Butting heads with people you do not get along with can be a major relapse trigger. High-stress environments tend to flip bad switches for people in recovery, and these types of situations need to be managed with care and vigilance. While it is an option to switch homes to get away from bad fits, it is a simple truth that most shared living arrangements run into problems.

Rather than expect complete harmony in your sober living home, which may be impossible to find, consider the following:

  • Appreciate the value of tolerance and damage mitigation.
  • Do not allow others to get a rise out of you when you are otherwise having a good day.
  • Realize that some battles are just not worth disturbing an established peace.

These interpersonal life skills translate well to other cruxes of life, especially the workplace and difficult family situations.

Look for Positive Influences and Role Models in Sober Living Houses

Keeping one another accountable is the primary purpose of sober living. Identifying positive role models and housemates willing to keep you accountable takes maturity and experience.

People who are new to sober living dynamics can fall into the trap of rolling along with toxic interactions. Too much structure can create an urge to push back, but engaging in questionable behavior creates more problems in the long run. For example, you might get away with coming back 30 minutes after curfew with your buddy, but pushing that boundary opens up the door for relapse. That is where positive affirmations step in.

Here are some examples of seeking positive affirmations that are helpful in a sober living environment:

  • Inviting roommates to call you out when you start making excuses to fall off the wagon. People in recovery may recognize that they became master manipulators to support their former habit. When you throw a handful of these people together, they tend to recognize when you make excuses that can be detrimental to your sobriety. Nipping that behavior in the bud helps keep you on a positive trajectory and holds you accountable.
  • Befriend roommates with positive qualities you wish to embody. These roommates will set an example and bring out the best in you rather than the worst.
  • Participate in more house meetings. Most sober living homes hold house meetings to keep everyone on the right track. These meetings can begin to feel like a chore, and you may find yourself disengaging or tuning out. Make an effort to participate in house meetings regularly to continue building positive momentum.

On the other side of the coin, it is just as important to distance yourself from and discourage toxic influences that threaten your sobriety.

Identifying Toxic Roommates in Sober Living

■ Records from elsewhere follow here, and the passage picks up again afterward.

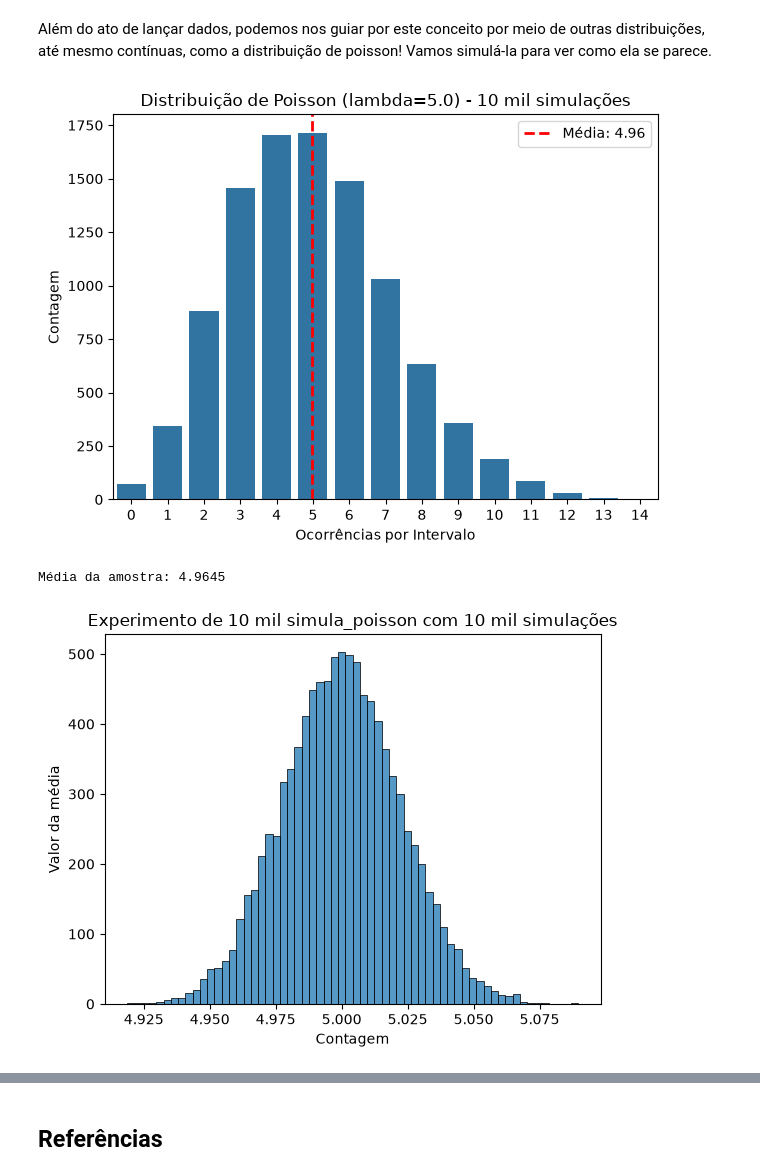
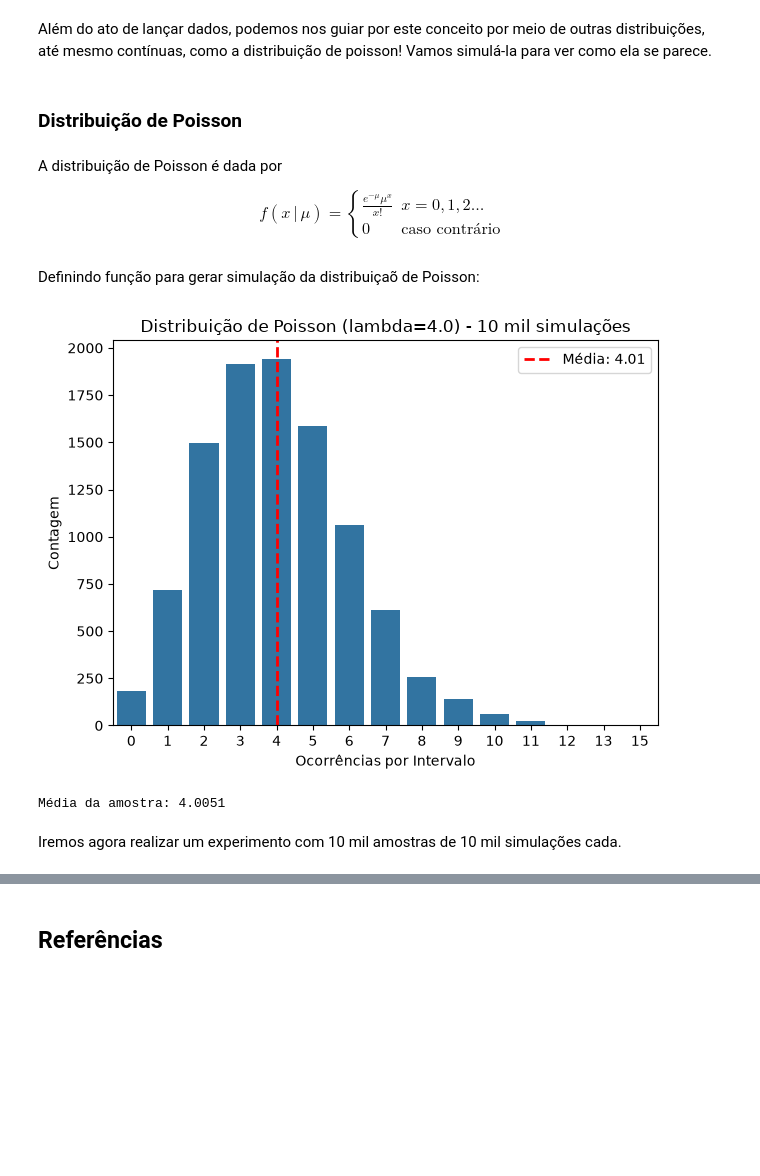
Before and after one commit to cg-oc/statistics, a Jupyter notebook: 9.2_teorema_limite_central/tlc.ipynb, the cells around one changed output, grey strips where cells are left out. Drawn from its saved outputs; the diff is of its cells as text; code cells hidden in the pictures; blank space fills up the shorter version.

```diff
--- a/9.2_teorema_limite_central/tlc.ipynb
+++ b/9.2_teorema_limite_central/tlc.ipynb
@@ -123,7 +138,7 @@ De primeira, isso de fato é muita informação para compreender bem! Vamos cons
 # %% [markdown]
 A distribuição populacional é aquela que rege as amostras — que podem ser simulações ou eventos naturais, como o lançamento de dados! Nesse contexto, $X_i$ é represetnado pelo resultado do dado. Em um dado honesto, cada resultado é equiprovável, logo, em um dado de 6 faces, cada face tem $\dfrac{1}{6}$ de probabilidade. Vamos realizar e visualizar simulações!
 # %%
-def lanca_dados(num_lancamentos: int, pesos=None, mostra_fig=False) -> float:
+def simula_dados(num_lancamentos: int, pesos=None, mostra_fig=False) -> float:
     """Retorna média de resultados de N lançamentos de 1 dado."""
 
     faces = np.arange(1, 7)
@@ -149,5 +164,5 @@ def lanca_dados(num_lancamentos: int, pesos=None, mostra_fig=False) -> float:
 
     return x.mean()
 
-media = lanca_dados(10_000, mostra_fig=True)
+media = simula_dados(10_000, mostra_fig=True)
 # %% [output]
@@ -234,0 +276,17 @@ tece? Explique por que o teorema não se aplica nesse caso.
+# %%
+NUM_GRAFICOS = 5
+fig, eixos = plt.subplots(1, NUM_GRAFICOS, figsize=(18, 5))
+
+lista_num_simulacoes = (1, 2, 5, 30, 500)
+
+for i in range(NUM_GRAFICOS):
+    experimento(
+        simula_dados,
+        num_simulacoes=lista_num_simulacoes[i],
+        tamanho_amostragem=1_000,
+        ax=eixos[i],
+        pesos=pesos_viciados
+)
+
+plt.tight_layout()
+plt.show()
@@ -236,45 +309,49 @@ tece? Explique por que o teorema não se aplica nesse caso.
 ## Outras distribuições
 # %% [markdown]
 Além do ato de lançar dados, podemos nos guiar por este conceito por meio de outras distribuições, até mesmo contínuas, como a distribuição de poisson! Vamos simulá-la para ver como ela se parece.
+# %% [markdown]
+### Distribuição de Poisson
+# %% [markdown]
+A distribuição de Poisson é dada por
+
+$$
+f(x\,|\, \mu)=\begin{cases}
+\frac{e^{-\mu}\mu^x}{x!} & x=0,1,2\ldots\\
+0 & \textrm{caso contrário}
+\end{cases}
+$$
+# %% [markdown]
+Definindo função para gerar simulação da distribuiçaõ de Poisson:
 # %%
-import numpy as np
-import seaborn as sns
-import matplotlib.pyplot as plt
-
-def simula_poisson(num_lancamentos: int, lam=5.0, mostra_fig=False) -> float:
+def simula_poisson(num_simulacoes: int, lam=5.0, mostra_fig=False) -> float:
     """Simula N eventos de uma distribuição de Poisson e retorna a média."""
 
-    x = np.random.poisson(lam=lam, size=num_lancamentos)
+    x = np.random.poisson(lam=lam, size=num_simulacoes)
 
     if mostra_fig:
         plt.figure()
         # countplot ou histplot para variáveis discretas
         eixo = sns.countplot(x=x)
 
         eixo.axvline(x.mean() - x.min(), color="red", linestyle="--", linewidth=2, label=f"Média: {x.mean():.2f}")
         eixo.legend()
 
         eixo.set(
             ylabel="Contagem",
             xlabel="Ocorrências por Intervalo",
-            title=f"Distribuição de Poisson (lambda={lam}) - {num_lancamentos // 1_000} mil simulações"
+            title=f"Distribuição de Poisson (lambda={lam}) - {num_simulacoes // 1_000} mil simulações"
         )
         plt.tight_layout()
         plt.show()
 
     return x.mean()
 
 # 1. Testando a simulação individual
-media_poisson = simula_poisson(10_000, lam=5.0, mostra_fig=True)
+VAL_LAMBDA = 4.0
+media_poisson = simula_poisson(10_000, lam=VAL_LAMBDA, mostra_fig=True)
 print(f"Média da amostra: {media_poisson}")
 # %% [output]
-[figure, old version]
+[figure, new version]
-Média da amostra: 4.9645
+Média da amostra: 4.0051
-# %%
-experimento(
-    simula_poisson,
-    10_000,
-    10_000
-)
-# %% [output]
-[figure, removed]
+# %% [markdown]
+Iremos agora realizar um experimento com 10 mil amostras de 10 mil simulações cada.
```
Also changed, not shown: parts of 27 cells of this notebook.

Living in a house with people around your age provides many opportunities to bond. Unfortunately, some of these interactions can prove toxic and hurt your recovery progress. Befriending roommates who lack maturity and resolve to stay sober can be one such toxic dynamic. Spending any prolonged period with people who do not care about their sobriety becomes a temptation to stoop to their level. No matter how fun it may seem, engaging in questionable behavior while in sober living starts to cripple all of the progress you have made up to that point.

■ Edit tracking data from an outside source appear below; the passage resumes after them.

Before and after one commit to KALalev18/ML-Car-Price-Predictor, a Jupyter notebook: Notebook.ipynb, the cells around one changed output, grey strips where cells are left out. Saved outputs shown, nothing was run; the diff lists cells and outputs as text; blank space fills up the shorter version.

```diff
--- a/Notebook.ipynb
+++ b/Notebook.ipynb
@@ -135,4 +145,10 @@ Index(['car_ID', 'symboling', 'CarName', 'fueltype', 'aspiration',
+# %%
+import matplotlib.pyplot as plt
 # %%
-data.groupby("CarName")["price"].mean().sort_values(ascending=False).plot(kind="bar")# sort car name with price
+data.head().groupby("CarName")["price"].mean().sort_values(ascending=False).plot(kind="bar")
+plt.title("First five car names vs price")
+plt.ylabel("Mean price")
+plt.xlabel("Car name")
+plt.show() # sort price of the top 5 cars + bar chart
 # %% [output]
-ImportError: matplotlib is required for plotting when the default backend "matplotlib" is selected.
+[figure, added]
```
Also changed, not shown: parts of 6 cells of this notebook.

During these times, it can be helpful to play the tape as you are taught to do in treatment. “If I agree to do [potentially harmful action], I will start getting lax in my program, and I will stop going to meetings outside the house. Eventually, a beer will find its way into my hand, which may become a few beers. Once I have established that I am okay doing that, I will pretty quickly pick up [your drug of choice] again. And then I am back where I started.”

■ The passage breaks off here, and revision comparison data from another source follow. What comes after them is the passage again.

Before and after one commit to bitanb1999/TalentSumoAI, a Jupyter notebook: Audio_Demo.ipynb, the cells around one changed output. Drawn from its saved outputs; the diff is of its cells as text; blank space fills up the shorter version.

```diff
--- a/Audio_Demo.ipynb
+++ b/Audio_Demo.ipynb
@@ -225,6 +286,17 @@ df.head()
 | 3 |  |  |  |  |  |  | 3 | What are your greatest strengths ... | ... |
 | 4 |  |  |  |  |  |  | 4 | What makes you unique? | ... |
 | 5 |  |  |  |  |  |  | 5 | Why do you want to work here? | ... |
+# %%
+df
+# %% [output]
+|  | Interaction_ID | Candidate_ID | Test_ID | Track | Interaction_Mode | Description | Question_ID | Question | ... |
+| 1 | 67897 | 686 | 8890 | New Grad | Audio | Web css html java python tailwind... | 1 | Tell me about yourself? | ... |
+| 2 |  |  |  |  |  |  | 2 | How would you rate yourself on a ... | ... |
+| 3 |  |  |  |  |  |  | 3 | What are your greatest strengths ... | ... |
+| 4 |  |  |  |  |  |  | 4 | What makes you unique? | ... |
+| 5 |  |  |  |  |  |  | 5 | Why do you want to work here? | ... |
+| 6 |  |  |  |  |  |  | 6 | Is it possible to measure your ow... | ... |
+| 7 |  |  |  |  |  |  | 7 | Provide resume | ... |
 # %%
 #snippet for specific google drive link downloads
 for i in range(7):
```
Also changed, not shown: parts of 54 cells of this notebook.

Go over that scenario again and again until the temptation to make poor choices fizzles out. You know yourself well enough by now to understand why these behaviors need to be avoided.

New Start Recovery: Helping You Get the Most Out of Your Sober Living Home

If you need help finding sober living houses to support your recovery, reach out to New Start Recovery. We can connect you with the right environment for your needs so that lasting sobriety can be your reality. If you or a loved one needs help with a substance abuse problem, our addiction counselors are available 24/7 by phone at [Direct]

Posted in Addiction, Addiction Recovery Support, Alcoholism, Drug Addiction, Recovery, Sober Living Program